The basic principle of rechargeable lithium batteries: the “lithium intercalation” of the positive electrode has been studied to determine the key aspects of this process. The active material is a LiCoO2 ceramic layer. Two different plasma deposition techniques have been applied to grow well-defined LiCoO2 films on silicon and polished stainless steel substrates. These are: Pulsed Laser Deposition (PLD) and RF-sputtering. These films obtain a layered, polycrystalline structure (R-3m) after an annealing treatment (600°C for 30min). The orientation of the two-dimensional host lattice towards the substrate depends on the deposition rate. A (pulsed) high deposition rate leads to a so-called c-axis orientation, as observed here in the case of the PLD-film, while a continuous low deposition rate results in an a-axis oriented film, as observed here for the RF-films. The lithium content is controlled by electrochemical (de-) intercalation of lithium ions from the electrolyte solution. As only one side of the film is exposed to the electrolyte, the orientation of the film has large consequences for the intercalation rate and capacity: the a-axis oriented films are able to sustain high currents for long periods of time due to the accessibility of the host structure. The c-axis oriented films appear inaccessible and thus exhibit inferior properties. Using polished stainless steel substrates or etching holes in the film after deposition, improves the intercalation properties of the c-axis oriented films. Finally a ceramic micro-battery has been constructed on the bases of the a-axis oriented LiCoO2 films on silicon substrates. This prototype shows the feasibility of on-chip power (backup) for integrated circuits.

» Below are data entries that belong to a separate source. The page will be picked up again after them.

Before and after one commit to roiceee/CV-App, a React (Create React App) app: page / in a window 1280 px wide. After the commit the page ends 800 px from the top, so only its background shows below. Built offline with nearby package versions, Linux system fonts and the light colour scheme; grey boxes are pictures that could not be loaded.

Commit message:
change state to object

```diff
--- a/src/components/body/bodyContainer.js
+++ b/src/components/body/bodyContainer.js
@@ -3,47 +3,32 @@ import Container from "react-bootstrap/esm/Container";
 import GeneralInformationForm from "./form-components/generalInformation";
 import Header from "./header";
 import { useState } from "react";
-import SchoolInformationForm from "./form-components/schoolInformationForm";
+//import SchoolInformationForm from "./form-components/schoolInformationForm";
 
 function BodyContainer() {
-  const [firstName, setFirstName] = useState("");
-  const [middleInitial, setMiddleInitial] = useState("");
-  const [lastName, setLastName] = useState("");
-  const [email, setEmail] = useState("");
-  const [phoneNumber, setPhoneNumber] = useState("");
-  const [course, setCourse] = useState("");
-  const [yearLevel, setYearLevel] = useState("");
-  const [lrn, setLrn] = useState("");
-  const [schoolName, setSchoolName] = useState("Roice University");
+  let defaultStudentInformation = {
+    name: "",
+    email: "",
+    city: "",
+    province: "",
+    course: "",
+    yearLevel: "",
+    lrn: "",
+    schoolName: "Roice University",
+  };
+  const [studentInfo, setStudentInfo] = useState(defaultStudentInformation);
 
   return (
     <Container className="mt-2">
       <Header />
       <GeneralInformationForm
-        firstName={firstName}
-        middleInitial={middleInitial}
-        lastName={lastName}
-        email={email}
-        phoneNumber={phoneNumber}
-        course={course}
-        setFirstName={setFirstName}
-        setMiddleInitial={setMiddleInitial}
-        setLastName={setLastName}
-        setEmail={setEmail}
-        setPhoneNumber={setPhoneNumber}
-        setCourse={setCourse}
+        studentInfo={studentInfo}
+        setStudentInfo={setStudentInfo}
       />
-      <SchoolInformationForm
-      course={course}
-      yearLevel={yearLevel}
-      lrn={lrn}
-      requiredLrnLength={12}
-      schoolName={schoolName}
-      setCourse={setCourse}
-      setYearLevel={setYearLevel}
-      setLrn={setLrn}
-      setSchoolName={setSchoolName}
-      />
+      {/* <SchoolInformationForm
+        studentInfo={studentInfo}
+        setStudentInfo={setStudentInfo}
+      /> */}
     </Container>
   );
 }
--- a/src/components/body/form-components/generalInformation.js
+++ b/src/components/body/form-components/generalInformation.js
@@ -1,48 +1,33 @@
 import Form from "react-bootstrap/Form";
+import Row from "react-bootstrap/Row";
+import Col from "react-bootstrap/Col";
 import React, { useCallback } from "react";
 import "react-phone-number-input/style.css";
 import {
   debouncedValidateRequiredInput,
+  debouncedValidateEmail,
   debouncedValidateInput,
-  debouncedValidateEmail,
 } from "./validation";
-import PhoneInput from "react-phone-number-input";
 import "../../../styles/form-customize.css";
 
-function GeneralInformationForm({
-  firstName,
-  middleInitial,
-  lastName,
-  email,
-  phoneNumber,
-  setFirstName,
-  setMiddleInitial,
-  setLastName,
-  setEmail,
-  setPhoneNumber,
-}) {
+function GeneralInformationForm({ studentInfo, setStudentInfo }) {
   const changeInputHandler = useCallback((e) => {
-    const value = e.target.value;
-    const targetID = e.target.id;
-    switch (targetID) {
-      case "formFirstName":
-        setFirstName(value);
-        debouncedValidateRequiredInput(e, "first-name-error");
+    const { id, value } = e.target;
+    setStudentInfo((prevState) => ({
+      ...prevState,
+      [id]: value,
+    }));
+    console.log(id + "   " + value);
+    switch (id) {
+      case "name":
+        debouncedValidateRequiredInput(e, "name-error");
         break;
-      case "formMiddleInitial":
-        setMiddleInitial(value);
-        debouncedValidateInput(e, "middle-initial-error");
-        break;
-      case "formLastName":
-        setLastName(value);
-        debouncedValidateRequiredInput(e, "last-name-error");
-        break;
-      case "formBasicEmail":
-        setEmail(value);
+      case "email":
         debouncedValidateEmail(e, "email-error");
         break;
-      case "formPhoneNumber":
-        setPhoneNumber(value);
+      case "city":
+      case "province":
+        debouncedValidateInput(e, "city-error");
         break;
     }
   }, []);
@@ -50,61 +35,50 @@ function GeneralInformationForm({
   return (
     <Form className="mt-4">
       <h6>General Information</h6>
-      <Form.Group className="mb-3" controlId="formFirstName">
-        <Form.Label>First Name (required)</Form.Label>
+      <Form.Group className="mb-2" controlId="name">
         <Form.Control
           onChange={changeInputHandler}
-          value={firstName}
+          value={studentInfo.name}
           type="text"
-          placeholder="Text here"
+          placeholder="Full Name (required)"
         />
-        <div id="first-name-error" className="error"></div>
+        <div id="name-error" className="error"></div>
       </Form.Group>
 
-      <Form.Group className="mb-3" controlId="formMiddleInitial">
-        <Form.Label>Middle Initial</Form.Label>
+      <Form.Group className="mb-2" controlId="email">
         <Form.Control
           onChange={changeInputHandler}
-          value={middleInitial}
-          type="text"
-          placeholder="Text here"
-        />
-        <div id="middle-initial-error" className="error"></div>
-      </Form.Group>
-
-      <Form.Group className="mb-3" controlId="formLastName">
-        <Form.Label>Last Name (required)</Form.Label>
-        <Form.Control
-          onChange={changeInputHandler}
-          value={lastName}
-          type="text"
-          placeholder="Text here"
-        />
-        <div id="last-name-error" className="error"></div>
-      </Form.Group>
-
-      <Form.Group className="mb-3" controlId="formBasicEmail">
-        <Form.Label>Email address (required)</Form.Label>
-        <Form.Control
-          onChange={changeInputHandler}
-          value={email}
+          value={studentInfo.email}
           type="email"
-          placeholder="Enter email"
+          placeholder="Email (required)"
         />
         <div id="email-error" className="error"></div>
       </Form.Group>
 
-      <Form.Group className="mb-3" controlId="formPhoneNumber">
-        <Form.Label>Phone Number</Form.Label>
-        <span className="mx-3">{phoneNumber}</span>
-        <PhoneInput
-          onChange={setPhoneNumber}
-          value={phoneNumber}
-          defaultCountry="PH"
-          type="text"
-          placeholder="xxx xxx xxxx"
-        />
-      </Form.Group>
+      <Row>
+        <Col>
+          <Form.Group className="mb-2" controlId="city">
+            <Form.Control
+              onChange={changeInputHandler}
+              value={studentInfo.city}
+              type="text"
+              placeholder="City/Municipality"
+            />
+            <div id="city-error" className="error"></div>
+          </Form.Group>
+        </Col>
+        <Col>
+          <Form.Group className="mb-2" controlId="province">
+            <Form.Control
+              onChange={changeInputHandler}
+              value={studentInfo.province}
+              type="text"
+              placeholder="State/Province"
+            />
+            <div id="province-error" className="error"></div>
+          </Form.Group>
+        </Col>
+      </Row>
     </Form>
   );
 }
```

|Qualification||Doctor of Philosophy|
|Award date||5 Apr 2002|
|Place of Publication||Enschede|
|Publication status||Published - 5 Apr 2002|